- Exercise material -
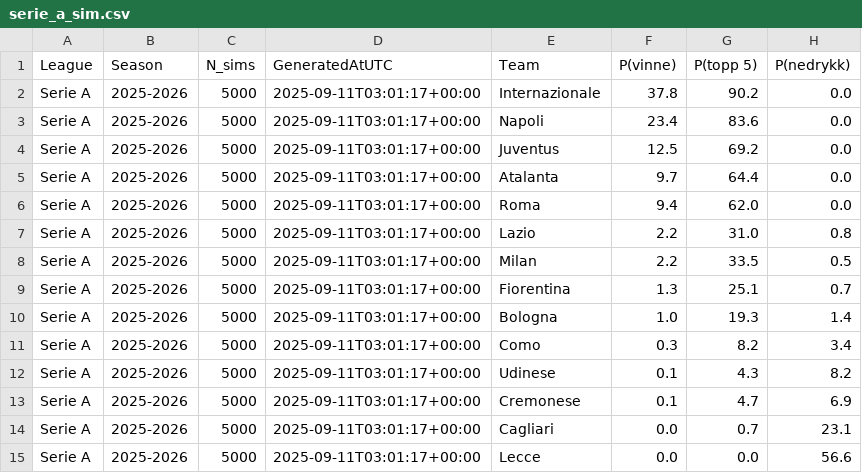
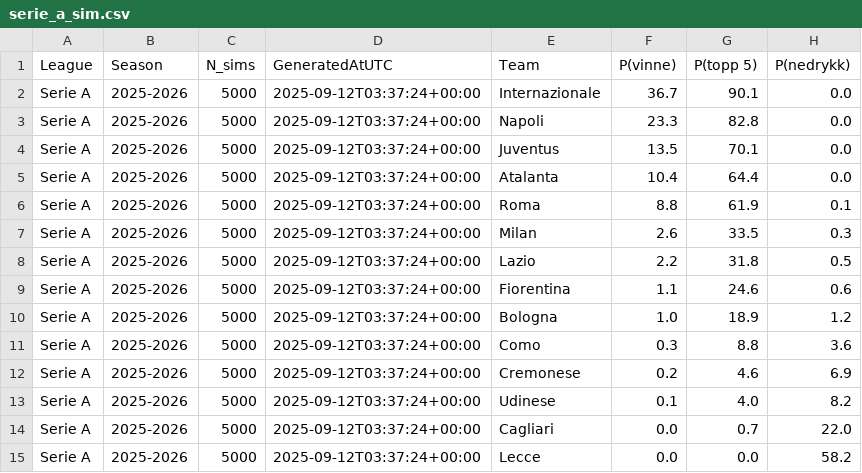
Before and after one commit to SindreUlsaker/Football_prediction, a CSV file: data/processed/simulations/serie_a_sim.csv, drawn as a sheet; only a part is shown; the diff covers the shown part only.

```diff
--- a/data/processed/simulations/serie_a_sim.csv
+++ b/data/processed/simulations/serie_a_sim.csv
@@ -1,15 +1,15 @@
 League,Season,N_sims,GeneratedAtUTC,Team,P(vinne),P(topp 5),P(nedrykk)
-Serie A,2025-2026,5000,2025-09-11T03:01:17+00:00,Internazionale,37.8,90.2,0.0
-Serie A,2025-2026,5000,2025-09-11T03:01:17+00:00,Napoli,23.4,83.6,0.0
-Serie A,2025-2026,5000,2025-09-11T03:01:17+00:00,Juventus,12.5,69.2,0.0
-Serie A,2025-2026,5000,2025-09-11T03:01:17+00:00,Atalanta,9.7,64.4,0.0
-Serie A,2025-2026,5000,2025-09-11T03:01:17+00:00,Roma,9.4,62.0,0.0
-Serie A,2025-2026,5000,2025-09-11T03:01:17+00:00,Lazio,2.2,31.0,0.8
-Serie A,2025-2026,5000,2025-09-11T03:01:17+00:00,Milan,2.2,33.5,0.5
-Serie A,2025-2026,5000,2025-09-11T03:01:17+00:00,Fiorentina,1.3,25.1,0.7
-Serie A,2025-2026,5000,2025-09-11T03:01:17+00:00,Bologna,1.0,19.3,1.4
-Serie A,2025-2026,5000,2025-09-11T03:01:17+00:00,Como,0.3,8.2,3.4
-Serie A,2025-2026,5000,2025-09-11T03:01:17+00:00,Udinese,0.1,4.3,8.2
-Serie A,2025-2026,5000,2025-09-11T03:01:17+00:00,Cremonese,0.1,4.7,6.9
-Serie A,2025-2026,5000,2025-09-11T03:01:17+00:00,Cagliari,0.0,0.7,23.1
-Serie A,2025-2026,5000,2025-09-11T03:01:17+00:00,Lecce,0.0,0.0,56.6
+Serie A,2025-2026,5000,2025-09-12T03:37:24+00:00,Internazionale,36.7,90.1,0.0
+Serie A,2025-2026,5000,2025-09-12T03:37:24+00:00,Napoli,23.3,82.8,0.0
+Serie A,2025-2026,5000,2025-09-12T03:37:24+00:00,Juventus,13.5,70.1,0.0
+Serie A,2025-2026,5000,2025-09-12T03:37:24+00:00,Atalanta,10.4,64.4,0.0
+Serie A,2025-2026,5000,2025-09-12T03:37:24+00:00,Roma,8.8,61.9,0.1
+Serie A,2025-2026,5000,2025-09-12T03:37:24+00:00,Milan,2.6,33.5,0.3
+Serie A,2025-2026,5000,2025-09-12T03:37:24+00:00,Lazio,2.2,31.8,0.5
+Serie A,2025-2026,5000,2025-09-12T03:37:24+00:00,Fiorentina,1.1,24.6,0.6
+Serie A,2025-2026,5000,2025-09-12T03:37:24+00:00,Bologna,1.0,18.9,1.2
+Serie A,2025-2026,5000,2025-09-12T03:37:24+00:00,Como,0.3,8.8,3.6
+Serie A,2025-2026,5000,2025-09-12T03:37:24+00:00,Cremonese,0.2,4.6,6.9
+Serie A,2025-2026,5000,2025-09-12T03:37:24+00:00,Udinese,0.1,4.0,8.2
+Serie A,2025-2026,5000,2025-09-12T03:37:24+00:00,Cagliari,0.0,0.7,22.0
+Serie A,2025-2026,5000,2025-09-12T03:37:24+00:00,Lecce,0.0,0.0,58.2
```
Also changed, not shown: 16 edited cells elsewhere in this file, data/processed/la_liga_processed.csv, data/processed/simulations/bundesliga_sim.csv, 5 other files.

- Directions -
Report how many lines of the records above contain the word "Udinese", giving only the number.

- Written solution -
2